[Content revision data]

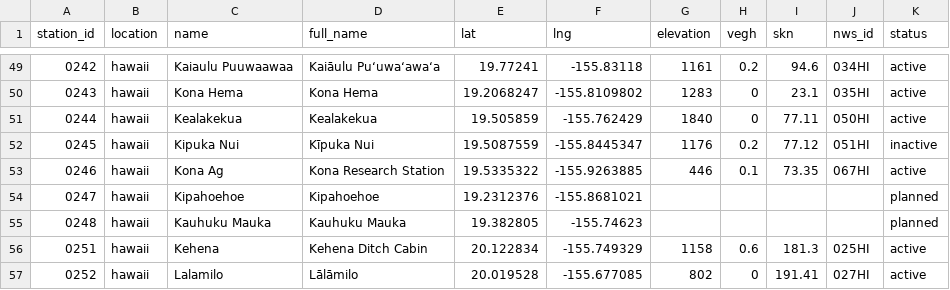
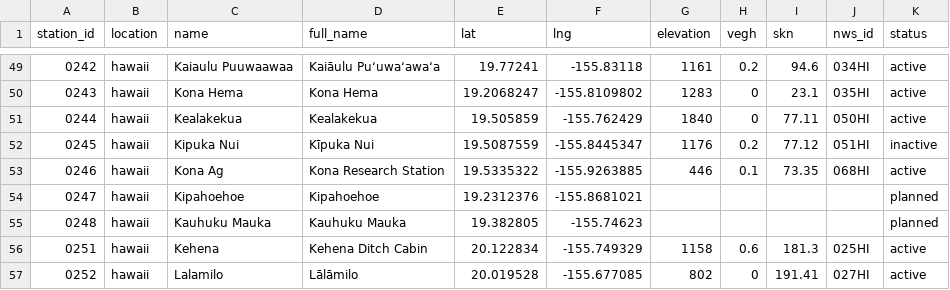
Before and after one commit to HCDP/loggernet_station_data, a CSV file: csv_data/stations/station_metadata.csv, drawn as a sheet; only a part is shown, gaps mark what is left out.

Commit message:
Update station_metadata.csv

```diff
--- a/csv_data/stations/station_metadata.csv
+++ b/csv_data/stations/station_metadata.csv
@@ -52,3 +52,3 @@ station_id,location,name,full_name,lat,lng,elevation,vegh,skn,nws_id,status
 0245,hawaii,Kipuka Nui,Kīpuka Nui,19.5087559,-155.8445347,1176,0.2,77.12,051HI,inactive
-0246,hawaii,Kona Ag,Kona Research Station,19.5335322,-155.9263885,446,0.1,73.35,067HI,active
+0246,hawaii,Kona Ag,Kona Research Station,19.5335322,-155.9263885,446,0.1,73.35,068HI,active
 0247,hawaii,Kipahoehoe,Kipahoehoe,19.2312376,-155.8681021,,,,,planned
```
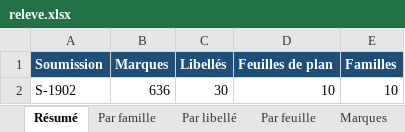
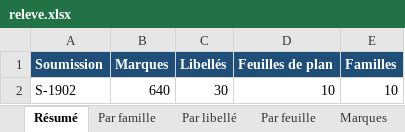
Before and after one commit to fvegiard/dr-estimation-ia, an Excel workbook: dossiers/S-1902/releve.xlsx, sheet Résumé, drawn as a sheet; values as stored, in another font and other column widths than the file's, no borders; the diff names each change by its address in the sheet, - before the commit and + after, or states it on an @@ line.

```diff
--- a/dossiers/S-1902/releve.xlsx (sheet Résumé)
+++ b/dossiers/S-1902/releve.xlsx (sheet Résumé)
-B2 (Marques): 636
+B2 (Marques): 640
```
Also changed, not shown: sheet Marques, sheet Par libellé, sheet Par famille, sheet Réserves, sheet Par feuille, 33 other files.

## [What you need to do]
The answer should consist of every line above, exact and free of images.

## [Written solution]
Before and after one commit to HCDP/loggernet_station_data, a CSV file: csv_data/stations/station_metadata.csv, drawn as a sheet; only a part is shown, gaps mark what is left out.

Commit message:
Update station_metadata.csv

```diff
--- a/csv_data/stations/station_metadata.csv
+++ b/csv_data/stations/station_metadata.csv
@@ -52,3 +52,3 @@ station_id,location,name,full_name,lat,lng,elevation,vegh,skn,nws_id,status
 0245,hawaii,Kipuka Nui,Kīpuka Nui,19.5087559,-155.8445347,1176,0.2,77.12,051HI,inactive
-0246,hawaii,Kona Ag,Kona Research Station,19.5335322,-155.9263885,446,0.1,73.35,067HI,active
+0246,hawaii,Kona Ag,Kona Research Station,19.5335322,-155.9263885,446,0.1,73.35,068HI,active
 0247,hawaii,Kipahoehoe,Kipahoehoe,19.2312376,-155.8681021,,,,,planned
```
Before and after one commit to fvegiard/dr-estimation-ia, an Excel workbook: dossiers/S-1902/releve.xlsx, sheet Résumé, drawn as a sheet; values as stored, in another font and other column widths than the file's, no borders; the diff names each change by its address in the sheet, - before the commit and + after, or states it on an @@ line.

```diff
--- a/dossiers/S-1902/releve.xlsx (sheet Résumé)
+++ b/dossiers/S-1902/releve.xlsx (sheet Résumé)
-B2 (Marques): 636
+B2 (Marques): 640
```
Also changed, not shown: sheet Marques, sheet Par libellé, sheet Par famille, sheet Réserves, sheet Par feuille, 33 other files.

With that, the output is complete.